The sphere of activity of modern state is very comprehensive. Since ancient times, the state has been known as a welfare institution. The state is insensible for society. It is meant to promote social development. It is the most powerful association of the society and it can achieve most for individuals. It gives necessary facilities to individuals and groups for the development of individuals.
According to Aristotle, “The state came into existence for the sake of bare life but continues in existence for the sake of good life.” Since ancient times the state has come into existence for the happiness and development of the individual. The happiness of individual depends upon political stability and the performance of government.
It is universally accepted that it is the duty of state to maintain law and order and good relations among different social groups. It is also state’s responsibility to remain sovereign and to effectively counter external aggression. It is accountable to people for strengthening the social, economic and cultural life of society.
There is disagreement among political scientists about what is the sphere of activity of state. There are mainly two views about this; there are individualism and socialism. The first view is that the sphere of activity of state should be very narrow.
The state has been enacted for individual, and the freedom of individual should not suffer any erosion. It is the duty of state only to maintain law and order, and security. The second view is that the state is expected to do a lot of things. Its goal is to promote the all-round development of individual.
Thus, the larger the sphere of activity of state, the more beneficial it is for individual and society. In recent years, the state has emerged as a welfare institution. It is a good harmonizing link between individualism and socialism.
The individualistic theory comes under the liberal view relating to the sphere of state action. There are two phases of individualism – traditional and modern. In its strict form it came from the economic philosophy of Adam Smith. It stood for ‘Laissez Faire’ meaning ‘Let Alone’, that is, unrestricted free competition in economic and, later, political activities.

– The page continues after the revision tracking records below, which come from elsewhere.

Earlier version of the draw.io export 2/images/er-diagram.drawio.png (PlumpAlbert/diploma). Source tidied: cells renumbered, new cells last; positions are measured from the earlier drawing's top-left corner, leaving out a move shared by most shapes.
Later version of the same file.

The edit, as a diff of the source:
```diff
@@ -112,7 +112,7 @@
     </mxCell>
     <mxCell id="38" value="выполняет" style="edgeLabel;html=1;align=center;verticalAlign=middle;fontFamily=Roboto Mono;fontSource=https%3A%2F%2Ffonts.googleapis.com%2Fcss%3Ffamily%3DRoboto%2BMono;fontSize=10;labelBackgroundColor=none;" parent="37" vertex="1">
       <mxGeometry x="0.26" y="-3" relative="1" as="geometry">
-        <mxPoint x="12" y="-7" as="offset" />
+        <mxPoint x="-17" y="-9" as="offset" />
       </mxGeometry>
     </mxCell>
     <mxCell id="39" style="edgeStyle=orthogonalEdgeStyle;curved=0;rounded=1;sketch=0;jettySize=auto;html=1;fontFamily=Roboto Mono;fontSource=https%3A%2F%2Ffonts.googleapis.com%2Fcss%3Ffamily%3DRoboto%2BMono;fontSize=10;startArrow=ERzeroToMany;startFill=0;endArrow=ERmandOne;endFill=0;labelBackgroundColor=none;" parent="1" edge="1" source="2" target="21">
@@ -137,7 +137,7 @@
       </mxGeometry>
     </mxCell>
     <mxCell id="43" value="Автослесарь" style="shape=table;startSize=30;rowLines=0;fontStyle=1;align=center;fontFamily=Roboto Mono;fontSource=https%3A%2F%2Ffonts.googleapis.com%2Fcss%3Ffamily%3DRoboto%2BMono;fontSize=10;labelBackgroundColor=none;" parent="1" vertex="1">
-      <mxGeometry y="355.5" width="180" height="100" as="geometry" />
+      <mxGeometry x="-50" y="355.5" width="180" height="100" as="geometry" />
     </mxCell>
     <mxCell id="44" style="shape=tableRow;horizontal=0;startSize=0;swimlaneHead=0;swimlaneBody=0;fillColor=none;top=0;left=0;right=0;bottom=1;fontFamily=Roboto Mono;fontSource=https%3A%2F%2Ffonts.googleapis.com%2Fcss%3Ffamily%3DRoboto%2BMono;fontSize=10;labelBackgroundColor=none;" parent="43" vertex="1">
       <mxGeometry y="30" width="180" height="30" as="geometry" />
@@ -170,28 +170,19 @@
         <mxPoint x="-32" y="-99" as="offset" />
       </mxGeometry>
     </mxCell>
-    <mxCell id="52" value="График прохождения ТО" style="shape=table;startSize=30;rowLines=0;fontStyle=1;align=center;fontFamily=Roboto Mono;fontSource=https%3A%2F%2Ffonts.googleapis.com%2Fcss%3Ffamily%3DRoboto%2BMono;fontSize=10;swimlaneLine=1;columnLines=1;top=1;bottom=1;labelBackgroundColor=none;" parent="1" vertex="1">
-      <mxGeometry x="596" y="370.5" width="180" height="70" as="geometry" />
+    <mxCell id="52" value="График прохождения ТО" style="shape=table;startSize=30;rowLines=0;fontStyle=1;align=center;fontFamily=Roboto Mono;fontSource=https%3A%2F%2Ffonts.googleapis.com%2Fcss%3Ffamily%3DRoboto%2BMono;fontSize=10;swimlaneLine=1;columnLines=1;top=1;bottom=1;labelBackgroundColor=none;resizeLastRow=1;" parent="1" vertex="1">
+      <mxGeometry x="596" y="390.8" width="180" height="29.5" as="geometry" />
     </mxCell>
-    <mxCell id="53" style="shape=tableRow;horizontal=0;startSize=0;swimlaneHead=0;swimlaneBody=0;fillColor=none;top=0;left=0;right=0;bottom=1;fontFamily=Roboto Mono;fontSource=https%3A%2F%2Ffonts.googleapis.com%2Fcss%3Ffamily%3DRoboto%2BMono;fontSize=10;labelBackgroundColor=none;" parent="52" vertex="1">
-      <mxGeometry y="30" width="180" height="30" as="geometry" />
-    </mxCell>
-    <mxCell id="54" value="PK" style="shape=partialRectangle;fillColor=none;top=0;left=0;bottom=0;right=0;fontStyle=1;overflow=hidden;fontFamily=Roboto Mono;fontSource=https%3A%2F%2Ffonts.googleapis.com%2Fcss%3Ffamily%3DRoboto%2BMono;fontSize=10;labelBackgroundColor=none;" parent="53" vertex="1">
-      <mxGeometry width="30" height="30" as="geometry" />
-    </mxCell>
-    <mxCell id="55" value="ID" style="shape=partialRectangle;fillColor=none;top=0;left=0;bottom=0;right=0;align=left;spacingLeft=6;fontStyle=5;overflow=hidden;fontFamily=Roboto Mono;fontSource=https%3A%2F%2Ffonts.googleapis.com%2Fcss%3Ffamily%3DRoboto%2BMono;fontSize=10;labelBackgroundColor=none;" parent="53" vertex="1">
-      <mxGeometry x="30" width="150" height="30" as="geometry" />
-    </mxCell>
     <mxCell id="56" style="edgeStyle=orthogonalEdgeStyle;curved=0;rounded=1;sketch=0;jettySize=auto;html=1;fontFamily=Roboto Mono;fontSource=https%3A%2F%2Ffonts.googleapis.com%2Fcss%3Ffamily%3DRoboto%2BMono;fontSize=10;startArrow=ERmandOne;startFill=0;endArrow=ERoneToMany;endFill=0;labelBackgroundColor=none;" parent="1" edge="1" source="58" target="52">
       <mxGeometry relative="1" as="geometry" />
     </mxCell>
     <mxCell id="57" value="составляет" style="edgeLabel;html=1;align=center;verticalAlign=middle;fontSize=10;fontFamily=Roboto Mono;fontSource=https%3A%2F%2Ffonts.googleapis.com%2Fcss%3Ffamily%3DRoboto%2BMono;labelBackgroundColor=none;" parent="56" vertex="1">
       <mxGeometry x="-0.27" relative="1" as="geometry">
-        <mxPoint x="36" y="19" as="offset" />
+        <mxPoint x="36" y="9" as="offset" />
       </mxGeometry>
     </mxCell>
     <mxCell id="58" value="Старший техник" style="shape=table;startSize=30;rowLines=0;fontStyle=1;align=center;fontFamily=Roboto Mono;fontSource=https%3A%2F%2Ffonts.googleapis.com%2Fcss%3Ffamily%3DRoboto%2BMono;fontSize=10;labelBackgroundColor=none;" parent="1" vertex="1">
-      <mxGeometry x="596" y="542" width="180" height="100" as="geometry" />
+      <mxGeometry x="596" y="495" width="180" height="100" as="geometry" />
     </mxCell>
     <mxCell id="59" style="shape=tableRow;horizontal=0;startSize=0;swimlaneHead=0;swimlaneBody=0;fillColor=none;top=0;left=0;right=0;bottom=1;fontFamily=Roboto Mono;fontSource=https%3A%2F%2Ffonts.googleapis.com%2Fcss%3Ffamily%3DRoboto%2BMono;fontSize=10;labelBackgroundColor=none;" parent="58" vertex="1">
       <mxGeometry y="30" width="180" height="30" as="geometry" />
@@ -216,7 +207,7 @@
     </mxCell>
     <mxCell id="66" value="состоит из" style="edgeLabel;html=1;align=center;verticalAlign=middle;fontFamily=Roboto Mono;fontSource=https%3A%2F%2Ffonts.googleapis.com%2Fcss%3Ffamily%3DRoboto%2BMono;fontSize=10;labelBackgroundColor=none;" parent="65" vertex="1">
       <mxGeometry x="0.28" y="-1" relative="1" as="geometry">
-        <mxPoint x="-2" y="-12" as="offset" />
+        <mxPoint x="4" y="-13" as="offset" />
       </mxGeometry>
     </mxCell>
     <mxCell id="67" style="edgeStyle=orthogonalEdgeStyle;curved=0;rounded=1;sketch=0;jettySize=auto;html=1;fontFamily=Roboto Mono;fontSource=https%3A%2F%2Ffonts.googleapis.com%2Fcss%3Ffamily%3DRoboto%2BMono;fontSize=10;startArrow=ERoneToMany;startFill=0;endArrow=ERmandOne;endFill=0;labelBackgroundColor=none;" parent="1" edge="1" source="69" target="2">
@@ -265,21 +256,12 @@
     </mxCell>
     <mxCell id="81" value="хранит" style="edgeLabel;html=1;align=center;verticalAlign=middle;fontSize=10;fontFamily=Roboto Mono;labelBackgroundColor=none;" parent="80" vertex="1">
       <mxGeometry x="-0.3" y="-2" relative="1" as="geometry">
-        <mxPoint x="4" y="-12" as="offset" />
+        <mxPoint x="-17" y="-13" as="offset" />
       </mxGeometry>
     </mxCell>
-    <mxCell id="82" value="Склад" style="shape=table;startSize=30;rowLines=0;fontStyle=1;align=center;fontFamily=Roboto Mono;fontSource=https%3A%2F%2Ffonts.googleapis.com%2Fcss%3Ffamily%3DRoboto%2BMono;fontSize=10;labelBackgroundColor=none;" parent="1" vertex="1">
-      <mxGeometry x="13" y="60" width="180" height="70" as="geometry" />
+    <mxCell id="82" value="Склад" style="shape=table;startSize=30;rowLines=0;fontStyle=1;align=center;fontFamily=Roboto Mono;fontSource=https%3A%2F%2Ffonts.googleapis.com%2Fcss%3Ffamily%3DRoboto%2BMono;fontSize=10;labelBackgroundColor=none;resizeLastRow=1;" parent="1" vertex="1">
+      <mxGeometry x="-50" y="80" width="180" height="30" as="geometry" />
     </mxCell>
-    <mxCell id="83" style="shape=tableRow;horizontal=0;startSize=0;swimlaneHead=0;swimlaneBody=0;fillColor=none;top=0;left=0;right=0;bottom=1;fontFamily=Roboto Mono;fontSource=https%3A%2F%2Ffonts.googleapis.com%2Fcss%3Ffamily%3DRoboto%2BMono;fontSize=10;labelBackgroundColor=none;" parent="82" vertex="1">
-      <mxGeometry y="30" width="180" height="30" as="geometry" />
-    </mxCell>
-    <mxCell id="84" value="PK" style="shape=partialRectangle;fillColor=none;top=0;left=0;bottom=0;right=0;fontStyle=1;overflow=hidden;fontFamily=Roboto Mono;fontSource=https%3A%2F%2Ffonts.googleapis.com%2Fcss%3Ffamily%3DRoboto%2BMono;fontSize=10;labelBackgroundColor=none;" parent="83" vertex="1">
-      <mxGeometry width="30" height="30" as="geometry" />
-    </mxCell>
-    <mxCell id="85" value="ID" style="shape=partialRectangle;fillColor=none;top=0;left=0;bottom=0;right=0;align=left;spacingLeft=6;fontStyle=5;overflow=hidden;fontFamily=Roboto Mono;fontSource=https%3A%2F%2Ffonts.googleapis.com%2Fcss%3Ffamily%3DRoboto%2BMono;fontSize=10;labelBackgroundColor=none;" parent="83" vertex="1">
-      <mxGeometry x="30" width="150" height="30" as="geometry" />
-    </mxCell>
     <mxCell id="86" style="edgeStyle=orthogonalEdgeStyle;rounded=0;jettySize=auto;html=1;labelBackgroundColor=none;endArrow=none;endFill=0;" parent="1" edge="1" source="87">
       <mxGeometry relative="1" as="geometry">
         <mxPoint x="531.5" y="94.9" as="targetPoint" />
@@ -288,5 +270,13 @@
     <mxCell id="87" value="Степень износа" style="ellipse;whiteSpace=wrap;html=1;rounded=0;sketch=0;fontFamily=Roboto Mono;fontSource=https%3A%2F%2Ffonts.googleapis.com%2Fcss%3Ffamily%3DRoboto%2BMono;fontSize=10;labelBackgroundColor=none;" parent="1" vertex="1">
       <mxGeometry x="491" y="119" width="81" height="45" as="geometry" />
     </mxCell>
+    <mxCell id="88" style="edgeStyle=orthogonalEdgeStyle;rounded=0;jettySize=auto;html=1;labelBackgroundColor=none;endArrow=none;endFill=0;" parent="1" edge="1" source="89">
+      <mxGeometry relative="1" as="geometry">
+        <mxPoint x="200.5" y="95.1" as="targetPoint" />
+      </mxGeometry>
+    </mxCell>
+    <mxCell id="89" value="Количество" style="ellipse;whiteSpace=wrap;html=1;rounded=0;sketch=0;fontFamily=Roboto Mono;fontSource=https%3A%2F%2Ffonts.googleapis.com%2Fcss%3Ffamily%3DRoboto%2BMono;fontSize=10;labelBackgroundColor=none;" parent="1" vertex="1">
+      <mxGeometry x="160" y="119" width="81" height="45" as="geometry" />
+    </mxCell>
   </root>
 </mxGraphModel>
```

It began essentially as an economic doctrine to assist in the growth of emerging capitalism. Eminent British economists such as Caines, Ricardo and Malthus agreed with Smith’s doctrine of non-interference of state in economic affairs.
C.E.M. load observes that individualism emerged out of the combination of political and social thoughts of the nineteenth century. Two prominent thinkers of the period who contributed to the growth of individualism were John Stuart Mill and Herbert Spencer. J.S. Mill, in his essay, On Liberty, strongly advocated individualism. He said, “Over himself, over his own body and mind, the individual is sovereign.”
The state and society should not interfere with individual liberty. Herbet Spencer, another strong advocate of individualism, propounded the thesis, survival of the fittest. He said, “The right to equal freedom was the most fundamental right of individual.
The only duty of the state was to protect his right against violence and fraud. Other than this the state should not control the life and action of individuals.” Individualism says that the state is a ‘necessary evil’. The state is necessary because some of its functions are very essential. These functions are of three types:
1. To maintain law and order in the state.
2. To defend state from external aggression, and
3. To execute the treaties and other agreements which have been legally concluded?
The basis of individualism is freedom of individual and self-reliance. Every individual is capable of knowing what is good or bad for him. The society would prosper if every individual works for his own happiness and welfare. Full development of individual is possible if he is allowed full freedom to act.
The individual stands better to gain if the interference of state is less. The more the interference of state, the less free the individual. The proponents of individualism favour least interference by state and maximum freedom of individual. They are of the view, “That state is best which governs the least.”
Leacock says, “The sole duty of the government is to protect individuals from violence and fraud.” The essence of individualism is, “Maximum possible individual freedom and minimum possible state actions.” It argues that the state is a ‘police state because it performs the function of police. The role of state has also been compared to the function of a ‘night watch-man.’